When he's not under-dressing for a friend's wedding (though not as egregiously as Alex Semin), Washington Capitals star Alex Ovechkin(notes) has an offseason to consider the events of his most frustrating year as a professional hockey player, and how to respond to that adversity.
From the Winter Olympics embarrassment to the first-round embarrassment to the Montreal Canadiens to the suspensions to the scrutiny his attitude and aggression received during last season, Ovechkin experienced several potentially transformative months as a leader and as a star.
Slava Malamud had an excellent analysis of these challenges in the Russian-language Sport-Express (translated by Tuvanhillbilly on Japers' Rink), and how arguably the best player in the world will react to them. They being with an essential question: Has the NHL figured out how to defend Ovechkin's game?
From Sport-Express, via Japers':
It is impossible to deny that opponents have, at the very least, figured out how to play against him. His favorite moves are watched endlessly on video, and rare is the defenseman who doesn't yet know that when Ovechkin starts to dance at full speed, preparing for a run at the flank, you don't look at his hands or the puck, but at where he points his chest. Everyone knows his favorite point to shoot from and how he executes his firm wrist shot from under the defenseman. Many have noticed that Alexander is much more effective when the puck is on his right side and that he is much less effective passing from his weak side. Knowing this, his opponents can more easily take away his chances. It's no coincidence that for the third year in a row in the playoffs the main anti-Ovechkin weapon was the blocked shot.
Slava notes that opponents have mentioned Ovechkin's lack of "variety" when it comes to his offensive maneuvers. It's hard to fathom a human highlight reel needing some new tricks, but that's in inference.
As for a prognosis, Malamud offers the following assessment of Ovechkin:
I think that if Ovechkin really wants to "adjust" himself to the changing reality, then the first step is to become more judicious. He won't, for example, make crushing blows simply because his blood is boiling and his shoulder is itching. He'll start to save them for those situations where they are absolutely necessary. He might also add to his arsenal of tricks and offensive moves, especially now that he has a super-class center in Backstrom.
It also seems that, for some reason, Alexander is slightly dimming his mass-media star, becoming more reserved in post-game comments, offering up a fair share of charisma for the sake of peace of mind. He might even turn into a cool and charming professional like Sergei Fedorov.
Maybe down the road he does; for now, it's frustrating to think that Ovechkin's spirit would have been anchored to the point where he pulls back like that.
(Wonder if the Winter Classic finalists trend had something to do with that?)
Sidney Crosby(notes) and Jonathan Toews(notes) have gold medals and Stanley Cup rings. Evgeni Malkin(notes) has a ring, too, and a Conn Smythe trophy. Ovechkin's success or failure in that department rests with his teammates; but from an aesthetic standpoint, he's lagging behind his peers in championship moments in a significant way.

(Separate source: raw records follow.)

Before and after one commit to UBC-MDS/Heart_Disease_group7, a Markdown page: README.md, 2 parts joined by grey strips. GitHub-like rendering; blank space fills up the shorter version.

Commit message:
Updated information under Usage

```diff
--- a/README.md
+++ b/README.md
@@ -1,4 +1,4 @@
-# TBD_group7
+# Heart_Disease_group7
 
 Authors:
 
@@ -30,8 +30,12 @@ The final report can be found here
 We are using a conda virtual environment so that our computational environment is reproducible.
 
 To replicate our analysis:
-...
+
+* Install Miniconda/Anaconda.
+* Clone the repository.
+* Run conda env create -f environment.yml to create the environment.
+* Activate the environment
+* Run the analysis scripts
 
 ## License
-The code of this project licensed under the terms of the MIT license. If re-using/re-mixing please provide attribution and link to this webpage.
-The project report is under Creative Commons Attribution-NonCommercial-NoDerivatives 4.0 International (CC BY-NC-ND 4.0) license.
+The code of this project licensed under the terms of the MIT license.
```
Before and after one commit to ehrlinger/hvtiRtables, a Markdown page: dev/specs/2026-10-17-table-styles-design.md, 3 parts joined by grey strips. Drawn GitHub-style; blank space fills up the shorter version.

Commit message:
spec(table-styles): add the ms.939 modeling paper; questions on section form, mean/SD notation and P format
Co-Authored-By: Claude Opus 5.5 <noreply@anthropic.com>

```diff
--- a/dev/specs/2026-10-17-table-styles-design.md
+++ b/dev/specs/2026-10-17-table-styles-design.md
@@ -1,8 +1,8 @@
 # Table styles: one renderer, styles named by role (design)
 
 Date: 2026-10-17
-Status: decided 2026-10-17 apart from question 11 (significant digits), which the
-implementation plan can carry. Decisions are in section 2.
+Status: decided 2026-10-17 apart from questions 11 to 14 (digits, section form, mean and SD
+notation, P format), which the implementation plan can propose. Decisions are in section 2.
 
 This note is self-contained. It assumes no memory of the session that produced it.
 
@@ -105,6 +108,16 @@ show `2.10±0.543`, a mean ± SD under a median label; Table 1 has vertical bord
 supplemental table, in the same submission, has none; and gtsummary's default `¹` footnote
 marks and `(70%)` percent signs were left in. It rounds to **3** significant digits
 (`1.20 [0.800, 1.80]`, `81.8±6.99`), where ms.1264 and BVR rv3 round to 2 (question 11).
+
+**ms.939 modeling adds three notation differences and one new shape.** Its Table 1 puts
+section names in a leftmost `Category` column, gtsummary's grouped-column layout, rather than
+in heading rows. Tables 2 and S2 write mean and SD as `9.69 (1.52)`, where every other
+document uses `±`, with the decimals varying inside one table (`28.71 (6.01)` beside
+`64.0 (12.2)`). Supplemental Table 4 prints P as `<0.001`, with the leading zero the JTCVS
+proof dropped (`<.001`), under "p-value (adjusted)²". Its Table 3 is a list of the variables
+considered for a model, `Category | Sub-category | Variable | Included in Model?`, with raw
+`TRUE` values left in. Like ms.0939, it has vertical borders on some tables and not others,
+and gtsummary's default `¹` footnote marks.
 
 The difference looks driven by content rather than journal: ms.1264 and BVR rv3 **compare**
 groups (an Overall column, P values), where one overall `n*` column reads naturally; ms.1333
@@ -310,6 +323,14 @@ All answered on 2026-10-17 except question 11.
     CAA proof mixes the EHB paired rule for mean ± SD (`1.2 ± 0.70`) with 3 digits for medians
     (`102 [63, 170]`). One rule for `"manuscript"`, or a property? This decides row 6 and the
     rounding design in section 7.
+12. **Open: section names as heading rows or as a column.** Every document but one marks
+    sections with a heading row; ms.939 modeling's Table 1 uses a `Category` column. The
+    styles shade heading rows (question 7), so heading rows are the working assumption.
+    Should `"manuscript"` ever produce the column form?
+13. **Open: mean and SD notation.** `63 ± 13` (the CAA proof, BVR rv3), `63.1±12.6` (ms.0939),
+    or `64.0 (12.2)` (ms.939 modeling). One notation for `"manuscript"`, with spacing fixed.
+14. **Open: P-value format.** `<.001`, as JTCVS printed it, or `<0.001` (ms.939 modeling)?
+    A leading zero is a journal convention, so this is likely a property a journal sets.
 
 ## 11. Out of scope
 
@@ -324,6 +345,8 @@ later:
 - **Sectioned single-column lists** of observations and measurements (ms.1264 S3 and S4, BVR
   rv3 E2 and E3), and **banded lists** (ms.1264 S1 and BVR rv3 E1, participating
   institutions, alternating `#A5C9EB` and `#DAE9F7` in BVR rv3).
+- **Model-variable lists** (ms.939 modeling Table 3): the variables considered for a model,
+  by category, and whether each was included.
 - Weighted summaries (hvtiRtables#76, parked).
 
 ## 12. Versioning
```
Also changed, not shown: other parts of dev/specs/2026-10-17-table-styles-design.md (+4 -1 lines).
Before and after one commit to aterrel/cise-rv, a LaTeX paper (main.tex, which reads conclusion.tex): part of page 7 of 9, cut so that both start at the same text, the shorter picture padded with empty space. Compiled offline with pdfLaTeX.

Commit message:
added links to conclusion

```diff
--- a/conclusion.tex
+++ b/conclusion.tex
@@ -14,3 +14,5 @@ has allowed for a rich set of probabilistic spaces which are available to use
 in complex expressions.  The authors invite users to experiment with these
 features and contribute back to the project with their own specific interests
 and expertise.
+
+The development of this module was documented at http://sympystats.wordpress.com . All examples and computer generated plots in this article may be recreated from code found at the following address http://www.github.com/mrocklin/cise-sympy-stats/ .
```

As Malamud opined: "Everyone matures, everyone changes, and if other NHL players are adapting their game to Ovechkin, then for Ovechkin himself to not change and improve would be a sin."